Items listed in a dataset

--- START ---

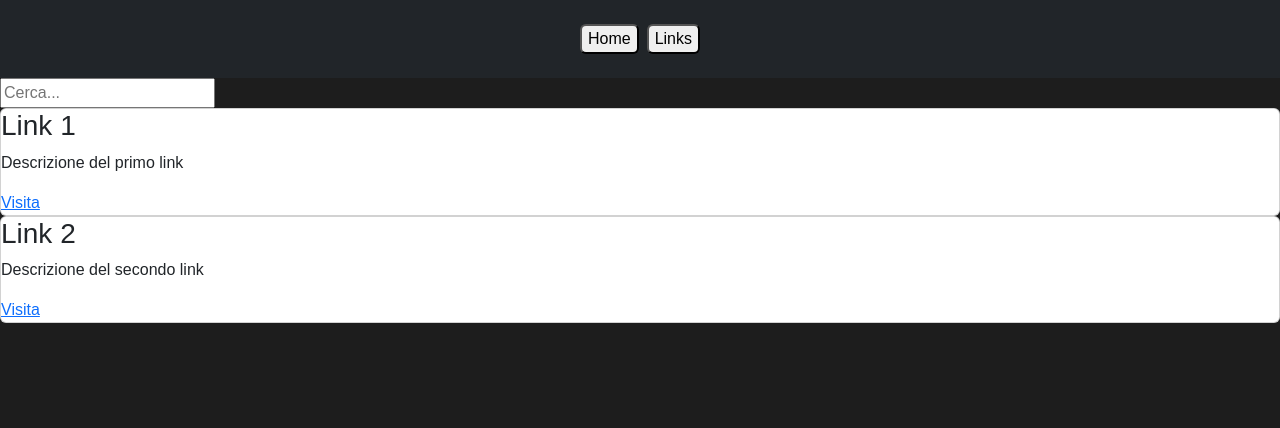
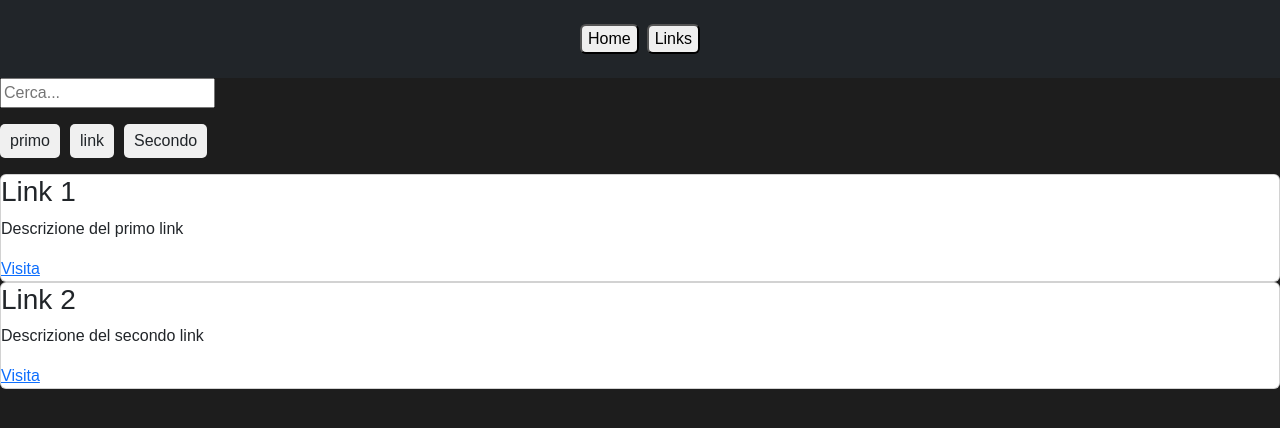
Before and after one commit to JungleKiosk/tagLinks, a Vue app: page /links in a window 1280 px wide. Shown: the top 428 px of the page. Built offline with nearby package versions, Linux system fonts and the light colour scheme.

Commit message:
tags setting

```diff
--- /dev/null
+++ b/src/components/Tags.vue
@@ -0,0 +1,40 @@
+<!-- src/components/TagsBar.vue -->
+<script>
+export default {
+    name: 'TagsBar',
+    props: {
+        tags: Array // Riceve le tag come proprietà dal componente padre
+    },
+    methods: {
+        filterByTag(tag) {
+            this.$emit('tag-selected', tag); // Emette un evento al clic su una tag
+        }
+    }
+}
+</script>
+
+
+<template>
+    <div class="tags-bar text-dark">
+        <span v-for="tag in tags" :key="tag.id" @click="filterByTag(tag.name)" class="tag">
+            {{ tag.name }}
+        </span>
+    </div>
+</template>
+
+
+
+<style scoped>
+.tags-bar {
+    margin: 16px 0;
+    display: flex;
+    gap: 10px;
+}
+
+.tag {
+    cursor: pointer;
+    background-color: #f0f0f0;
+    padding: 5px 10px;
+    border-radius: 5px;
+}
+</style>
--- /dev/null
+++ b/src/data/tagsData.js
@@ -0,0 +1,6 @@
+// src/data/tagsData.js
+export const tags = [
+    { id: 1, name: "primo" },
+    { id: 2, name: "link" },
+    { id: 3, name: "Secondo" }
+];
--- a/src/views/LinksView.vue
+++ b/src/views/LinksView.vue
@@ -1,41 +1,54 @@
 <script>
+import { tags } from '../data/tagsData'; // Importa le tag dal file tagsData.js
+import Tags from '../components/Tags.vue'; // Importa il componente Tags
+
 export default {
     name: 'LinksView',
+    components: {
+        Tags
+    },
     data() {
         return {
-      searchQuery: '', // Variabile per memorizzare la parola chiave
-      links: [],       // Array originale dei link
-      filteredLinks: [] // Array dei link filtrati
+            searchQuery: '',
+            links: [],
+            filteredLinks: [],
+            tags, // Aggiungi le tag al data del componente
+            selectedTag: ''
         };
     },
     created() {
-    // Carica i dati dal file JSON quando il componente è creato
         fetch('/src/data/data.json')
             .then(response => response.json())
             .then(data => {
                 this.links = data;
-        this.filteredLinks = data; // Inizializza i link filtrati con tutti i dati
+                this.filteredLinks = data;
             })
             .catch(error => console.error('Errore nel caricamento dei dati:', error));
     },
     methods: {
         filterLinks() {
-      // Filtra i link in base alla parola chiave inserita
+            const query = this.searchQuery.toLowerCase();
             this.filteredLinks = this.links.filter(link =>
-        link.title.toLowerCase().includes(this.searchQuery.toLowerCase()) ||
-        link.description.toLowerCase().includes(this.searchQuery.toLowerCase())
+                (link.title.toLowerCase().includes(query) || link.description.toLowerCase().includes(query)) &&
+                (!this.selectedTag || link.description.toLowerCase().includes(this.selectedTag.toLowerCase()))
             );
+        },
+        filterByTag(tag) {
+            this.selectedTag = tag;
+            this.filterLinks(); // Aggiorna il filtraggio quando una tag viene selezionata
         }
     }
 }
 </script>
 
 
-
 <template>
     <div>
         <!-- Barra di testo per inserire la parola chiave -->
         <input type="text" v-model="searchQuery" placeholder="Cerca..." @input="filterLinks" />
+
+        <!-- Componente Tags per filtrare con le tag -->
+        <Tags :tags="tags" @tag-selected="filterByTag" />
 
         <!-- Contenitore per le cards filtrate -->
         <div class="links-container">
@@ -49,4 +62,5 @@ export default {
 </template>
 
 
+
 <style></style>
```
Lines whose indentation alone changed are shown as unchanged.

--- END ---
--- START ---

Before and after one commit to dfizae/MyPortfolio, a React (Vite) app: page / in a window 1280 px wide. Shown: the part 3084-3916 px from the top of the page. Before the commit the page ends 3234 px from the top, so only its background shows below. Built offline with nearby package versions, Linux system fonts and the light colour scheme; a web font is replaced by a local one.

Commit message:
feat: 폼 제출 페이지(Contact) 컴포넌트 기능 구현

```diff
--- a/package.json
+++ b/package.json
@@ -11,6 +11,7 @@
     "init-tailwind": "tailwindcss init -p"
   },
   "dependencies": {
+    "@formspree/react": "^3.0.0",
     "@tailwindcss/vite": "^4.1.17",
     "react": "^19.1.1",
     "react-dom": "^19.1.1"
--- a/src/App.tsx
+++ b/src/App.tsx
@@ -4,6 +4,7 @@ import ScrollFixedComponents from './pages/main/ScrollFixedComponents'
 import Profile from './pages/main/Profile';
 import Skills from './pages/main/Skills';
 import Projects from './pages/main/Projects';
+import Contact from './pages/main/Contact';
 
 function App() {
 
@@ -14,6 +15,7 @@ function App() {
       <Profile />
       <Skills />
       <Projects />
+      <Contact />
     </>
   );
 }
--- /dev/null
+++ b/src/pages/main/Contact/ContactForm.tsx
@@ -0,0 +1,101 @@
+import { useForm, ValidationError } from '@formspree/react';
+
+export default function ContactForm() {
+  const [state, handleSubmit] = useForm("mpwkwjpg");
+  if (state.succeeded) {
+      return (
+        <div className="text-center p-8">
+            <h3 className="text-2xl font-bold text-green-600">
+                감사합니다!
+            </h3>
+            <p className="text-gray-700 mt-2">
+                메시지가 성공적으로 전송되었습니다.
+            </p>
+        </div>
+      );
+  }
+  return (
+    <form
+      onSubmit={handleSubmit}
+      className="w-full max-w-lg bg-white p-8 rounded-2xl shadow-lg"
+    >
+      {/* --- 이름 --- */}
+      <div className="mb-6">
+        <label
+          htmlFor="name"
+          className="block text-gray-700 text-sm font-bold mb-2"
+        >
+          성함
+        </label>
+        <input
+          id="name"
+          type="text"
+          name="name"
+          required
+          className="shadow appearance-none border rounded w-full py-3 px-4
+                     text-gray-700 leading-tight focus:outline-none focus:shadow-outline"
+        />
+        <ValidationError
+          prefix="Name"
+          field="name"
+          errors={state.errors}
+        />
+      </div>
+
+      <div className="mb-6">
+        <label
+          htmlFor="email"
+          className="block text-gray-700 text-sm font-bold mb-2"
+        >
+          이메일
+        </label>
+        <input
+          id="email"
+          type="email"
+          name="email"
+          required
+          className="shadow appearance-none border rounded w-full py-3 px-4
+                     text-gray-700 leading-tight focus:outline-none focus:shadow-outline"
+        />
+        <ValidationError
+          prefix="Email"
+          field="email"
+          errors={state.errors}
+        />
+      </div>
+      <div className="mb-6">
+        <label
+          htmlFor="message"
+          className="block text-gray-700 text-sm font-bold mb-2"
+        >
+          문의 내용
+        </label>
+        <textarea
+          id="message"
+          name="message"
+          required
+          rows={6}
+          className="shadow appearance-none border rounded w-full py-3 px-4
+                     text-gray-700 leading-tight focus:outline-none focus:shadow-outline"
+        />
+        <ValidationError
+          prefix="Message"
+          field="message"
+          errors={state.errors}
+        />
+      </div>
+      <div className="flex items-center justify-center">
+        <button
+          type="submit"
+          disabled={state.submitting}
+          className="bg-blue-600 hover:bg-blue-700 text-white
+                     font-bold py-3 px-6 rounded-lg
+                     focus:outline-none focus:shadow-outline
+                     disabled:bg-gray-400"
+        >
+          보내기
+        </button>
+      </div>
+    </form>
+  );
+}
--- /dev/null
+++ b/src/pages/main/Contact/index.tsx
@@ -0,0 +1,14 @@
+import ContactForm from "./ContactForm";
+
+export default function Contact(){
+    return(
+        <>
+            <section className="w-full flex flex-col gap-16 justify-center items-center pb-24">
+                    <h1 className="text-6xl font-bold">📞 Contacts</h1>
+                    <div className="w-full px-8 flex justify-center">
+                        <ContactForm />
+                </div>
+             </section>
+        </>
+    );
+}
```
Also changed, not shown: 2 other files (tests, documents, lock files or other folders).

--- END ---

▶ What to do: Select all lines with the word "default" from the entries above.

▶ Response to this task:
+export default {
 export default {
@@ -49,4 +62,5 @@ export default {
+export default function ContactForm() {
+export default function Contact(){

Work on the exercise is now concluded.